Skip to main content
ARS Home » Research » Publications at this Location » Publication #117784


item KELLER, S
item Jenkins, Michael

Submitted to: Journal of Environmental Engineering
Publication Type: Peer Reviewed Journal
Publication Acceptance Date: 11/7/2003
Publication Date: 12/1/2004
Citation: Keller, S.L., Jenkins, M., Ghiorse, W.C. 2004. Simulating the effect of liquid co2 on cryptosporidium parvum oocysts in aquiter material. Journal of Environmental Engineering. 130(12):1547-1551.

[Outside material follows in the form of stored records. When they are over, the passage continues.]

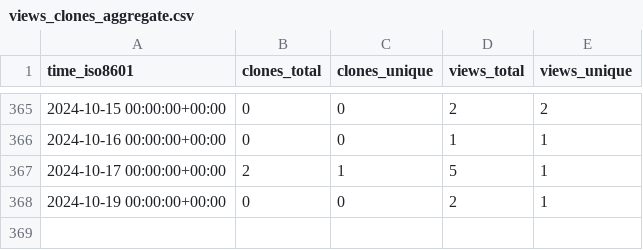
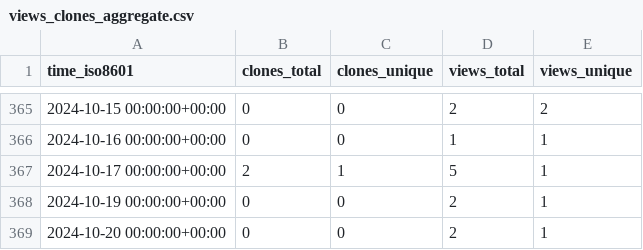
Before and after one commit to OSU-Nowlab/MPI4DL, a CSV file: OSU-Nowlab/MPI4DL/ghrs-data/views_clones_aggregate.csv, drawn as a sheet; only a part is shown, gaps mark what is left out.

```diff
--- a/OSU-Nowlab/MPI4DL/ghrs-data/views_clones_aggregate.csv
+++ b/OSU-Nowlab/MPI4DL/ghrs-data/views_clones_aggregate.csv
@@ -368 +368,2 @@ time_iso8601,clones_total,clones_unique,views_total,views_unique
 2024-10-19 00:00:00+00:00,0,0,2,1
+2024-10-20 00:00:00+00:00,0,0,2,1
```
Also changed, not shown: 1 other file.
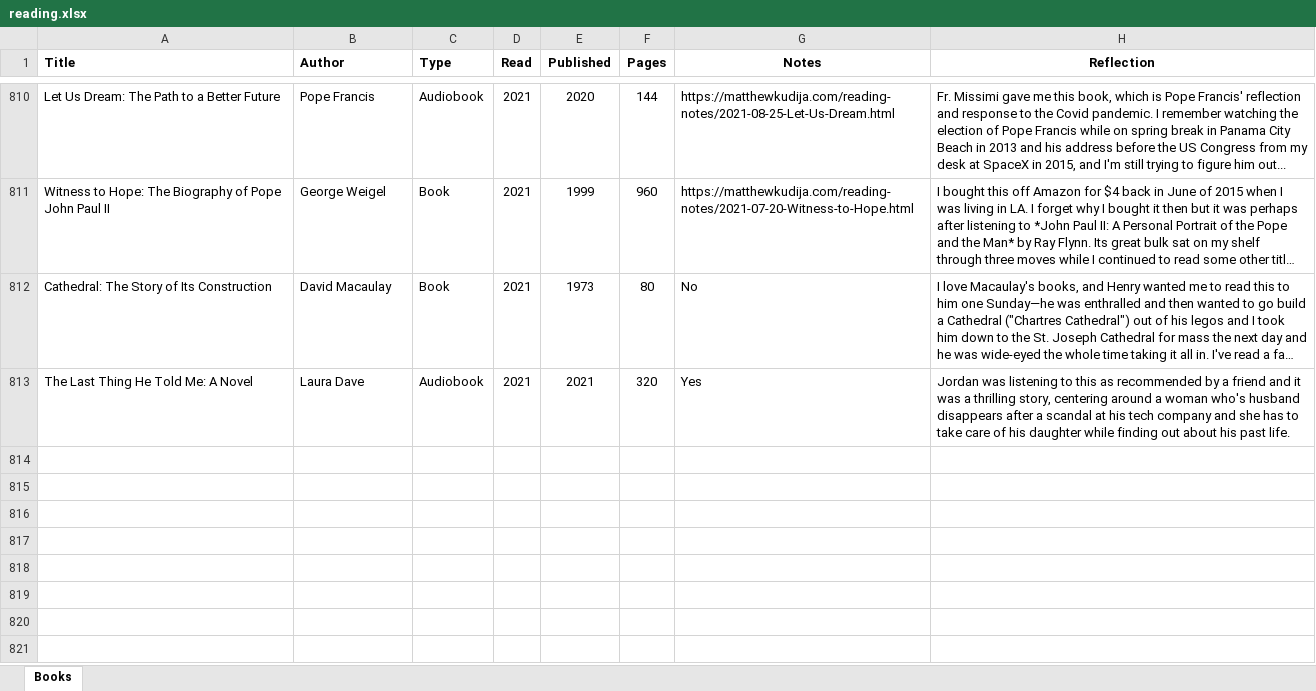
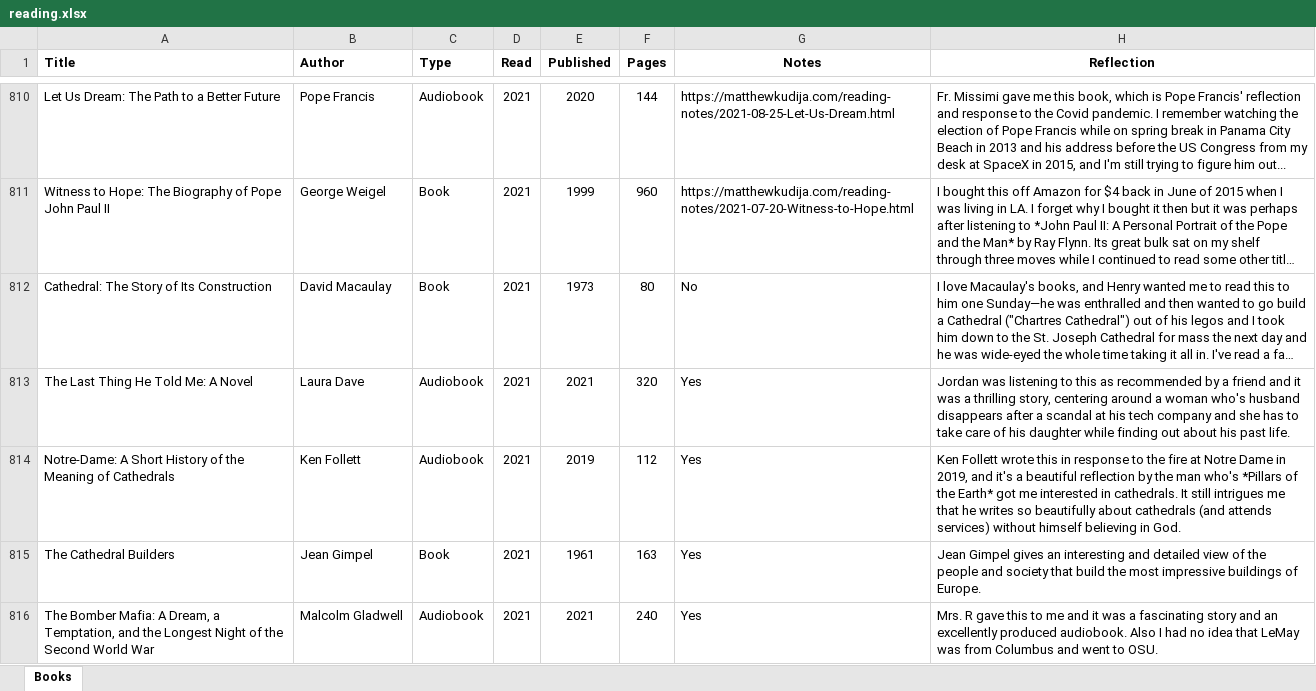
Before and after one commit to mkudija/mkudija.github.io, an Excel workbook: reading/reading.xlsx, sheet Books, drawn as a sheet; only a part is shown, gaps mark what is left out; long unchanged cells end in …; values as stored, in another font and other column widths than the file's, no borders; conditional formats not drawn; the diff names each change by its address in the sheet, - before the commit and + after, or states it on an @@ line.

Commit message:
bomber mafia

```diff
--- a/reading/reading.xlsx (sheet Books)
+++ b/reading/reading.xlsx (sheet Books)
+row 814: Notre-Dame: A Short History of the Meaning of Cathedrals | Ken Follett | Audiobook | 2021 | 2019 | 112 | Yes | Ken Follett wrote this in response to the fire at Notre Dame in 2019, and it's a beautiful reflection by the man who's *Pillars of the Earth* got me interested in cathedrals. It still intrigues me that he writes so beautifully about cathedrals (and attends services) without himself believing in God.
+row 815: The Cathedral Builders | Jean Gimpel | Book | 2021 | 1961 | 163 | Yes | Jean Gimpel gives an interesting and detailed view of the people and society that build the most impressive buildings of Europe.
+row 816: The Bomber Mafia: A Dream, a Temptation, and the Longest Night of the Second World War | Malcolm Gladwell | Audiobook | 2021 | 2021 | 240 | Yes | Mrs. R gave this to me and it was a fascinating story and an excellently produced audiobook. Also I had no idea that LeMay was from Columbus and went to OSU.
```
Also changed, not shown: 18 other files.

Interpretive Summary: In many parts of the U.S. aquifers are recharged with treated water that is contaminated with the protozoan pathogen Cryptosporidium parvum. If a single well is used for injection of the treated water and is also used to recover that water, high concentrations of C. parvum may be in the first volumes of water recovered. This is a public health concern because C. parvum oocysts, the form of the pathogen found in the environment, is resistant to standard methods of disinfection. Injection of liquid carbon dioxide into recharged aquifers has been proposed as a method of disinfection. Laboratory experiments were designed to test the efficacy of a carbon dioxide-saturated solution combined with freeze-thawing on inactivating C. parvum oocysts. Exposure to a saturated solution of carbon dioxide alone was ineffective. Freeze-thaw cycles, however, enhanced oocyst inactivation. Results indicated, however, that multiple injections of liquid carbon dioxide would be necessary for near complete inactivation of C. parvum oocysts.

Technical Abstract: The effects of liquid CO2 injection on the viability of Cryptosporidium parvum oocysts were evaluated. A laboratory study was designed to test the effects of saturated CO2, freeze-thaw cycles and different freezing protocols on C. parvum oocysts in aquifer material. Oocysts were exposed to a saturated solution of CO2 at room temperature for 1', 4', 8', and 12'hour intervals and their viability was compared with controls. One- and 3-cycle freeze'thaw experiments on oocyst survival were conducted. Inactivation of oocysts was assessed for 1) rapid freezing and rapid thawing and 2) gradual freezing and rapid thawing. Exposure to 1 atm of CO2 in water at room temperature had a negligible effect on oocyst viability. Average oocyst viability after the 1- and 3-cycle freeze-thaw experiments was 24.7% and 2.7% repsectively. The average oocyst viability associated with the rapid freeze'thaw and gradual freeze'thaw experiments was 11.3% and 26.2%, respectively. Freezing associated with injection of liquid CO2 into aquifers would be the factor inactivating oocysts; to cause a 3-log decrease in oocyst viability multiple injections may be required.